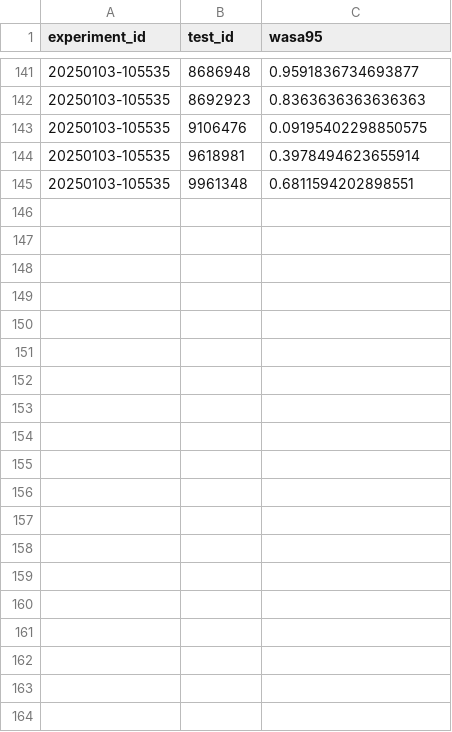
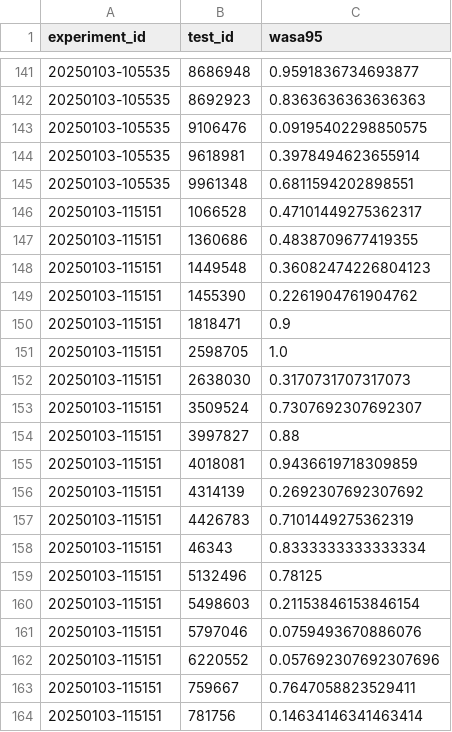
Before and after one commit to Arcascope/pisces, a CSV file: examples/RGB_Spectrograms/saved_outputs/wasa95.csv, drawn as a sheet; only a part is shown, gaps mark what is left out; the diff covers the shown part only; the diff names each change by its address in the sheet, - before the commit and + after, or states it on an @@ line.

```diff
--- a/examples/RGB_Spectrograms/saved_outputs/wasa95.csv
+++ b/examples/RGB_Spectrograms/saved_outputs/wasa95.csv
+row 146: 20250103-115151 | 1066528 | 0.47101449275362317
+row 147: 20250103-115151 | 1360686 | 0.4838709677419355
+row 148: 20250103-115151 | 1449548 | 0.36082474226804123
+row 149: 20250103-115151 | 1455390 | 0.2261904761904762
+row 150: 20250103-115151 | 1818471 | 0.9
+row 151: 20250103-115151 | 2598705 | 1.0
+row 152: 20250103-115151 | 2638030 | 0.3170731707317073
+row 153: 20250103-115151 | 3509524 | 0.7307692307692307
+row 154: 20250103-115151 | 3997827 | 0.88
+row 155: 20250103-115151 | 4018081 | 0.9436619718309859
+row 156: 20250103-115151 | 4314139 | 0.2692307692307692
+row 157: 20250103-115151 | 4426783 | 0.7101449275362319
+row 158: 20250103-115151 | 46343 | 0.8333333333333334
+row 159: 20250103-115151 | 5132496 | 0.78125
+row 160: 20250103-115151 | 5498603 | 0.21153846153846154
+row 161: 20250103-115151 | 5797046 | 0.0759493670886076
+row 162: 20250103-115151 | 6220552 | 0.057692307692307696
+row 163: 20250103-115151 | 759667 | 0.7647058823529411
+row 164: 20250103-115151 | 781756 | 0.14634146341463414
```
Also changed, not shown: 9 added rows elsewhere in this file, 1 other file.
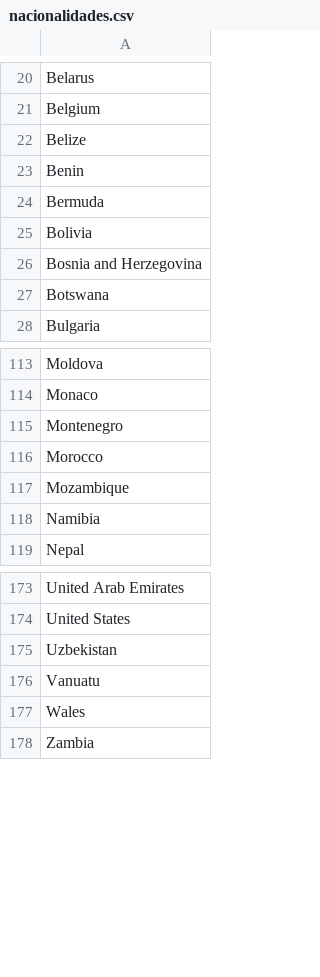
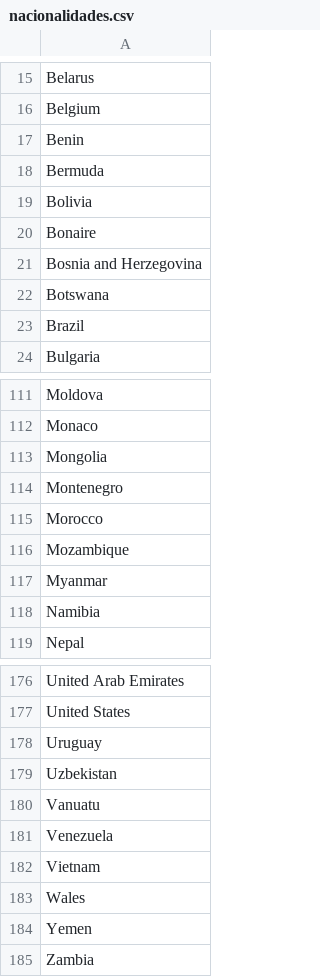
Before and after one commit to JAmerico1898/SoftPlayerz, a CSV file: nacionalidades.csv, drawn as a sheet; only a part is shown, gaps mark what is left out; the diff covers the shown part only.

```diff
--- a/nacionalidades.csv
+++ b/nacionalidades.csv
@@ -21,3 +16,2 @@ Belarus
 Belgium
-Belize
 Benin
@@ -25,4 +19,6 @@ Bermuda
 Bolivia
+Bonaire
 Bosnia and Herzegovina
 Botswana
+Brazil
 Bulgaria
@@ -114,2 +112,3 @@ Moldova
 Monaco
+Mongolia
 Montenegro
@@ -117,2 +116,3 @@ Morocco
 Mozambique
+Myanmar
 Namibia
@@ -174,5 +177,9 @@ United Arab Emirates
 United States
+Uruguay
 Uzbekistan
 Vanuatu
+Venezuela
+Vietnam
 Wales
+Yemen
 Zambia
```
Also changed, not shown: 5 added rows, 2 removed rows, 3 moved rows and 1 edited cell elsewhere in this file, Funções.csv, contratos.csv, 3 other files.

* * * * * * *

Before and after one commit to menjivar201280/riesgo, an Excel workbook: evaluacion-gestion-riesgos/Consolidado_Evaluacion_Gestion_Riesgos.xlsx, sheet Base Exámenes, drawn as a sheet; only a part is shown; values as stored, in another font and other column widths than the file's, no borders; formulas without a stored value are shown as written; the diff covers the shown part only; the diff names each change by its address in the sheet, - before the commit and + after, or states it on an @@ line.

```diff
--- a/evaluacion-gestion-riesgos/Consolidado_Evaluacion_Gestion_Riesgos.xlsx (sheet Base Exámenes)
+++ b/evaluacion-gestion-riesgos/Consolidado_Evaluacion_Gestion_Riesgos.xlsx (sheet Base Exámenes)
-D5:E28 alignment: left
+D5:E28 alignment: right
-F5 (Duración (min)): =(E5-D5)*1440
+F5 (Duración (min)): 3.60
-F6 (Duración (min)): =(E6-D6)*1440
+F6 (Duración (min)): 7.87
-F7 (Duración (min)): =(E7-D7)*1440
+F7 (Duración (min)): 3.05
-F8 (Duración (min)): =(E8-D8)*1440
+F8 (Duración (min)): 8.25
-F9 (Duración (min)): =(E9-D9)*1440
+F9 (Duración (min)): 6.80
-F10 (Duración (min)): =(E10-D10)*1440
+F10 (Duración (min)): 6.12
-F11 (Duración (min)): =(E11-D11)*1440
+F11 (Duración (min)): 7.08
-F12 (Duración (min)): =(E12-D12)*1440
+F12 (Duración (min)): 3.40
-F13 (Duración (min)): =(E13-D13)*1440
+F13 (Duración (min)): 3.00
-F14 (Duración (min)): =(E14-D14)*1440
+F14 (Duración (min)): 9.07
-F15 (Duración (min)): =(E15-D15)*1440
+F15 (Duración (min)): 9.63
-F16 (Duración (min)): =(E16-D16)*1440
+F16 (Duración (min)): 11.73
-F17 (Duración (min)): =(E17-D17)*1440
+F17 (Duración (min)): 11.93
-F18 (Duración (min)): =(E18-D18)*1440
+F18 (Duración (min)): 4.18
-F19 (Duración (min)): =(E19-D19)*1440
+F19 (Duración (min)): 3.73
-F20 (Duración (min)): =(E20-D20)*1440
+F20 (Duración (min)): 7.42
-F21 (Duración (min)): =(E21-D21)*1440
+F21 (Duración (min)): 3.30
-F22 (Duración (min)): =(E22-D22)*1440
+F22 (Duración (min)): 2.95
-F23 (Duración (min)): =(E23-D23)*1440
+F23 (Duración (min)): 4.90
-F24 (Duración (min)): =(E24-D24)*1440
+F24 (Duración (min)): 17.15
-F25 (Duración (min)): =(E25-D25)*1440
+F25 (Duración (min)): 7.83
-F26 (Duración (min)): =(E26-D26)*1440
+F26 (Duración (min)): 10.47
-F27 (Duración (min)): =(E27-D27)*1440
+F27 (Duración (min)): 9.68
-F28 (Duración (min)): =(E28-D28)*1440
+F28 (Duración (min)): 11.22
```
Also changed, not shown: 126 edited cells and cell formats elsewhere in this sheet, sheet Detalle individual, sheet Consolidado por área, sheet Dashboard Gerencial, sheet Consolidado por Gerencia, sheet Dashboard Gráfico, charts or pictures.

* * * * * * *

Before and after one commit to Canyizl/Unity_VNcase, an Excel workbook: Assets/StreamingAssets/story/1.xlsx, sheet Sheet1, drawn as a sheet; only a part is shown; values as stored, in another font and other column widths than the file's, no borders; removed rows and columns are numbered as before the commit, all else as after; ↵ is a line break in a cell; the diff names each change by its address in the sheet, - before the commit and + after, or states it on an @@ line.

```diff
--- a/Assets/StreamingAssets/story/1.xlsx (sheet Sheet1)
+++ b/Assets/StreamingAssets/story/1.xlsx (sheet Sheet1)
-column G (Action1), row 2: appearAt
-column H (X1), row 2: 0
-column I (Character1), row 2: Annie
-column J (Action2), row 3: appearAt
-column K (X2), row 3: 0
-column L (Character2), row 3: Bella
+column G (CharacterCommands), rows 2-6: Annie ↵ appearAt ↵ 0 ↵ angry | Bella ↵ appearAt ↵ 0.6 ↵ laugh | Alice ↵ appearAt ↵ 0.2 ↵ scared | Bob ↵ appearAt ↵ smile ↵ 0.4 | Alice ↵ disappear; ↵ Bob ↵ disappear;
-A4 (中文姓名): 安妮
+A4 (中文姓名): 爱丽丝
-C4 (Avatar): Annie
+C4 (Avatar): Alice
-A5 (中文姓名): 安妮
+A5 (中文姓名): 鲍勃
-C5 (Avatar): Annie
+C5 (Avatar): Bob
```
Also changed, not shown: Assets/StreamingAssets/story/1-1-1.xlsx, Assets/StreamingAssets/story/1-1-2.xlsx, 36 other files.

* * * * * * *

- [AIM OF THE TASK]:
Using the word "mark" as the filter, copy each matching line from the material.

- [WRITTEN SOLUTION]:
Before and after one commit to Arcascope/pisces, a CSV file: examples/RGB_Spectrograms/saved_outputs/wasa95.csv, drawn as a sheet; only a part is shown, gaps mark what is left out; the diff covers the shown part only; the diff names each change by its address in the sheet, - before the commit and + after, or states it on an @@ line.
Before and after one commit to JAmerico1898/SoftPlayerz, a CSV file: nacionalidades.csv, drawn as a sheet; only a part is shown, gaps mark what is left out; the diff covers the shown part only.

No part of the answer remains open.